Exercise material |
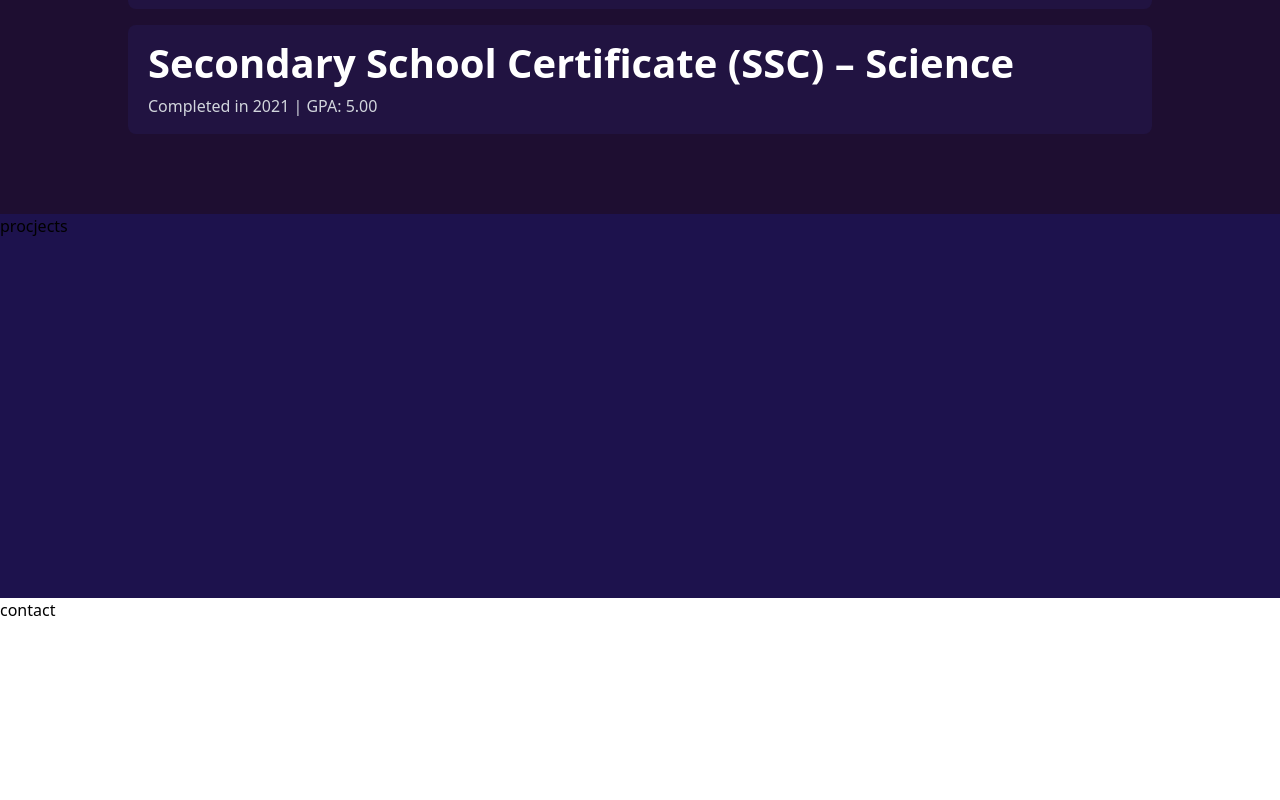
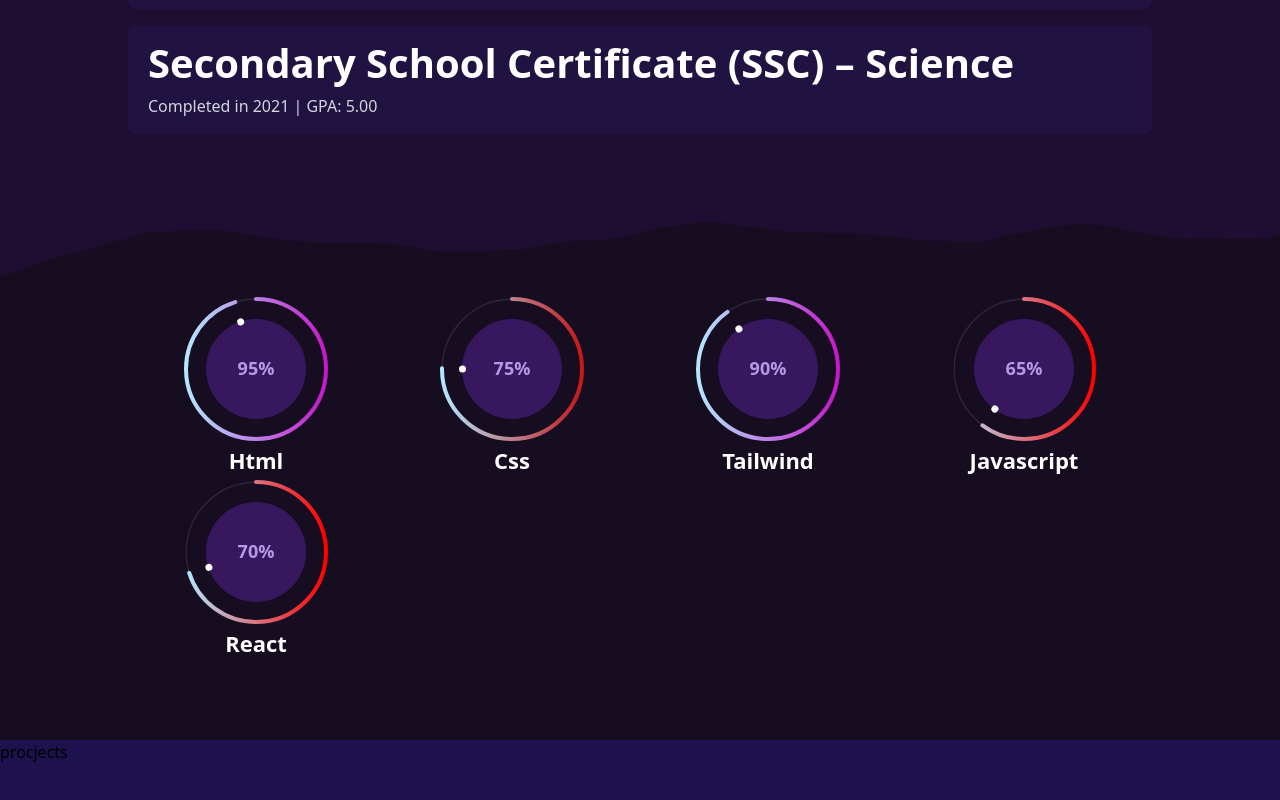
Before and after one commit to shihad-hasan07/My-portfolio, a React (Vite) app: page / in a window 1280 px wide. Shown: the part 1382-2182 px from the top of the page. Before the commit the page ends 2004 px from the top, so only its background shows below. Built offline with nearby package versions, Linux system fonts and the light colour scheme; a web font is replaced by a local one.

Commit message:
Skill section added

```diff
--- a/src/Components/About.jsx
+++ b/src/Components/About.jsx
@@ -11,8 +11,8 @@ const About = () => {
 
 
     return (
-        <div className='-mt-2 bg-[#1e0e31]' id='about me'>
-            <section className="bg-[#1e0e31] text-white py-20  px-6 sm:px-12 md:px-16 lg:px-28 ">
+        <div className='-mt-2' id='about me'>
+            <section className="bg-[#1e0e31] text-white py-20 px-6 sm:px-12 md:px-16 lg:px-28 ">
                 <div className="max-w-5xl mx-auto">
 
                     {/* Section Heading */}
@@ -65,15 +65,13 @@ const About = () => {
                         <h3 className="text-2xl font-semibold text-purple-400 mb-4">🎓 Education</h3>
 
                         {/* Diploma */}
-                        <div className="bg-[#211341] bg-opacity-30 px-5 py-4 rounded-lg  hover:shadow-[0px_0px_20px_rgba(0,28,100,30.25)] shadow-[#ffffff1c]  mb-4
-                        transition-transform duration-200 hover:scale-[100.3%]">
+                        <div className="bg-[#211341] bg-opacity-30 px-5 py-4 rounded-lg mb-4">
                             <p className="text-white font-semibold text-3xl lg:text-4xl xl:text-[40px]">Diploma in Computer Science & Technology</p>
                             <p className="text-gray-300 text-sm lg:text-base pt-2">Rangpur Polytechnic Institute (2022 - 2025)</p>
                         </div>
 
                         {/* SSC */}
-                        <div className="bg-[#211341] bg-opacity-50 px-5 py-4 rounded-lg  hover:shadow-[0px_0px_20px_rgba(0,28,100,30.25)] shadow-[#ffffff1c]
-                        transition-transform duration-200 hover:scale-[100.3%]">
+                        <div className="bg-[#211341] bg-opacity-50 px-5 py-4 rounded-lg">
                             <p className="text-white font-semibold text-3xl lg:text-4xl xl:text-[40px]">Secondary School Certificate (SSC) – Science</p>
                             <p className="text-gray-300 text-sm lg:text-base pt-2">Completed in 2021 | GPA: 5.00</p>
                         </div>
--- a/src/Components/Header_Footer/Navbar.jsx
+++ b/src/Components/Header_Footer/Navbar.jsx
@@ -54,7 +54,7 @@ const Navbar = () => {
                     ${menuOpen ? "opacity-100 translate-y-0" : "opacity-0 -translate-y-3 pointer-events-none"}`}
                 >
                     <ul className="text-white text-lg font-tartiaray font-semibold flex flex-col">
-                        {["Home", "About", "Education", "Skills", "Projects", "Contact"].map((item) => (
+                        {["Home", "About Me", "Skills", "Projects", "Contact"].map((item) => (
                             <li key={item} onClick={() => setMenuOpen(false)}>
                                 <a className="block px-4 py-2 hover:bg-[#332142] rounded-md" href={`#${item.toLowerCase()}`}>
                                     {item}
--- a/src/Components/Skills.jsx
+++ b/src/Components/Skills.jsx
@@ -1,11 +1,118 @@
 import React from 'react';
+import './css/skilllllll.css'
+const Skills = () => {
+  return (
+    <div id='skills'>
 
-const Skills = () => {
-    return (
-        <div>
+      <div className="skills  bg-[url('/assets/skilbg.png')] bg-[#1e0e31] w-full bg-no-repeat bg-cover h-fit mx-auto
+      py-20 px-6 sm:px-12 md:px-16 lg:px-28 ">
+        <ul className='grid grid-cols-2 sm:grid-cols-3 lg:grid-cols-4 max-w-5xl mx-auto'>
 
-        </div>
-    );
+          {/* html */}
+          <li className="html">
+            <div className="circle">
+              <svg>
+                <defs>
+                  <linearGradient id='gradienthtml' x1="00%" y1="100%" x2="0%" y2="0%" >
+                    <stop offset='0%' stopColor='var(--high_color)' />
+                    <stop offset='100%' stopColor='#b3e8ff' />
+                  </linearGradient>
+                </defs>
+                <circle cx={70} cy={70} r={70} stroke='url(#gradienthtml)'></circle>
+              </svg>
+              <div className="inside">
+                <span>95%</span>
+                <div className="dot"></div>
+              </div>
+            </div>
+            <h4>Html</h4>
+          </li>
+
+          {/* css */}
+          <li className="css">
+            <div className="circle">
+              <svg>
+                <defs>
+                  <linearGradient id='gradientcss' x1="00%" y1="100%" x2="0%" y2="0%" >
+                    <stop offset='0%' stopColor='var(--low_color)' />
+                    <stop offset='100%' stopColor='#b3e8ff' />
+                  </linearGradient>
+                </defs>
+                <circle cx={70} cy={70} r={70} stroke='url(#gradientcss)'></circle>
+              </svg>
+              <div className="inside">
+                <span>75%</span>
+                <div className="dot"></div>
+              </div>
+            </div>
+            <h4>Css</h4>
+          </li>
+
+          {/* tailwind */}
+          <li className="tailwind">
+            <div className="circle">
+              <svg>
+                <defs>
+                  <linearGradient id='gradienttailwind' x1="00%" y1="100%" x2="0%" y2="0%" >
+                    <stop offset='0%' stopColor='var(--high_color)' />
+                    <stop offset='100%' stopColor='#b3e8ff' />
+                  </linearGradient>
+                </defs>
+                <circle cx={70} cy={70} r={70} stroke='url(#gradienttailwind)'></circle>
+              </svg>
+              <div className="inside">
+                <span className=''>90%</span>
+                <div className="dot"></div>
+              </div>
+            </div>
+            <h4>Tailwind</h4>
+          </li>
+
+          {/* js */}
+          <li className="js">
+            <div className="circle">
+              <svg>
+                <defs>
+                  <linearGradient id='gradientjs' x1="00%" y1="100%" x2="0%" y2="0%" >
+                    <stop offset='0%' stopColor='var(--criticallow_color)' />
+                    <stop offset='100%' stopColor='#b3e8ff' />
+                  </linearGradient>
+                </defs>
+                <circle cx={70} cy={70} r={70} stroke='url(#gradientjs)'></circle>
+              </svg>
+              <div className="inside">
+                <span>65%</span>
+                <div className="dot"></div>
+              </div>
+            </div>
+            <h4>Javascript</h4>
+          </li>
+
+          {/* react */}
+          <li className="react">
+            <div className="circle">
+              <svg>
+                <defs>
+                  <linearGradient id='gradientreact' x1="00%" y1="100%" x2="0%" y2="0%" >
+                    <stop offset='0%' stopColor='var(--criticallow_color)' />
+                    <stop offset='100%' stopColor='#b3e8ff' />
+                  </linearGradient>
+                </defs>
+                <circle cx={70} cy={70} r={70} stroke='url(#gradientreact)'></circle>
+              </svg>
+              <div className="inside">
+                <span>70%</span>
+                <div className="dot"></div>
+              </div>
+            </div>
+            <h4>React</h4>
+          </li>
+
+        </ul>
+      </div>
+
+    </div>
+  );
 };
 
 export default Skills;
--- /dev/null
+++ b/src/Components/css/skilllllll.css
@@ -0,0 +1,134 @@
+:root {
+    --htmlpercent: 95;
+    --csspercent: 75;
+    --tailwindpercent: 90;
+    --jspercent: 60;
+    --reactpercent: 70;
+
+
+    --high_color: #c418ca;  /* 100-90 */
+    --mid_color: #181bb3;   /* 90-85 */
+    --lowmin_color: rgb(117, 26, 26);   /* 85- 80*/
+    --low_color: #c51818;   /* 80-75 */
+    --criticallow_color: #ff0000;   /* less than 75 */
+}
+
+.skills li {
+    display: flex;
+    flex-direction: column;
+    align-items: center;
+    /* gap: 5px; */
+    font-weight: 700;
+    font-size: 22px;
+}
+
+.skills li :where(.circle, svg) {
+    position: relative;
+    width: 150px;
+    height: 150px;
+    border-radius: 50%;
+    z-index: 10;
+}
+
+.skills li svg circle {
+    width: 100%;
+    height: 100%;
+    fill: none;
+    stroke-width: 4;
+    stroke-linecap: round;
+    transform: translate(5px, 5px);
+    stroke-dasharray: 440;
+}
+
+/* all skill circle-based percentage */
+.skills li.html svg circle {
+    stroke-dashoffset: calc(440 - (440 * var(--htmlpercent)) /100);
+}
+.skills li.css svg circle {
+    stroke-dashoffset: calc(440 - (440 * var(--csspercent)) /100);
+}
+.skills li.tailwind svg circle {
+    stroke-dashoffset: calc(440 - (440 * var(--tailwindpercent)) /100);
+}
+.skills li.js svg circle {
+    stroke-dashoffset: calc(440 - (440 * var(--jspercent)) /100);
+}
+.skills li.react svg circle {
+    stroke-dashoffset: calc(440 - (440 * var(--reactpercent)) /100);
+}
+
+.skills li svg {
+    transform: rotate(270deg);
+}
+.skills li .circle .inside {
+    position: absolute;
+    width: 100px;
+    height: 100px;
+    top: 25px;
+    left: 25px;
+    background-color: #37175e;
+    border-radius: 50%;
+    display: flex;
+    align-items: center;
+    justify-content: center;
+}
+.skills li .circle .inside::before {
+    content: '';
+    position: absolute;
+    top: 0;
+    left: 0;
+    width: 100%;
+    height: 100%;
+    border: 1px solid white;
+    opacity: 10%;
+    border-radius: 50%;
+    transform: scale(1.41);
+    z-index: -1;
+}
+.skills li .circle .inside span {
+    display: flex;
+    font-size: 18px;
+    color: rgb(181, 153, 231);
+}
+.skills li .circle .dot {
+    position: absolute;
+    width: 100%;
+    height: 100%;
+    border-radius: 50%;
+}
+.skills li .circle .dot::before {
+    content: '';
+    position: absolute;
+    width: 7px;
+    height: 7px;
+    border-radius: 50%;
+    top: -3px;
+    left: 50%;
+    transform: translateX(-50%);
+}
+
+/* percentage wise dots */
+.skills li.html .circle .dot {
+    transform: rotate(calc(3.6deg * var(--htmlpercent)));
+}
+.skills li.css .circle .dot {
+    transform: rotate(calc(3.6deg * var(--csspercent)));
+}
+.skills li.tailwind .circle .dot {
+    transform: rotate(calc(3.6deg * var(--tailwindpercent)));
+}
+.skills li.js .circle .dot {
+    transform: rotate(calc(3.6deg * var(--jspercent)));
+}
+.skills li.react .circle .dot {
+    transform: rotate(calc(3.6deg * var(--reactpercent)));
+}
+
+/* dot color */
+.skills li .circle .dot::before {
+    background-color: white;
+    box-shadow: 100 100 100px red;
+}
+.skills li h4 {
+    color: white;
+}
```
Also changed, not shown: src/Components/Hero.jsx (+7 -5 lines), public/assets/skilbg.png (added), public/assets/skillbg.png (added).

Task statement | Using the records above, report each line with the string "reactpercent".

Answer to the exercise |
+    --reactpercent: 70;
+    stroke-dashoffset: calc(440 - (440 * var(--reactpercent)) /100);
+    transform: rotate(calc(3.6deg * var(--reactpercent)));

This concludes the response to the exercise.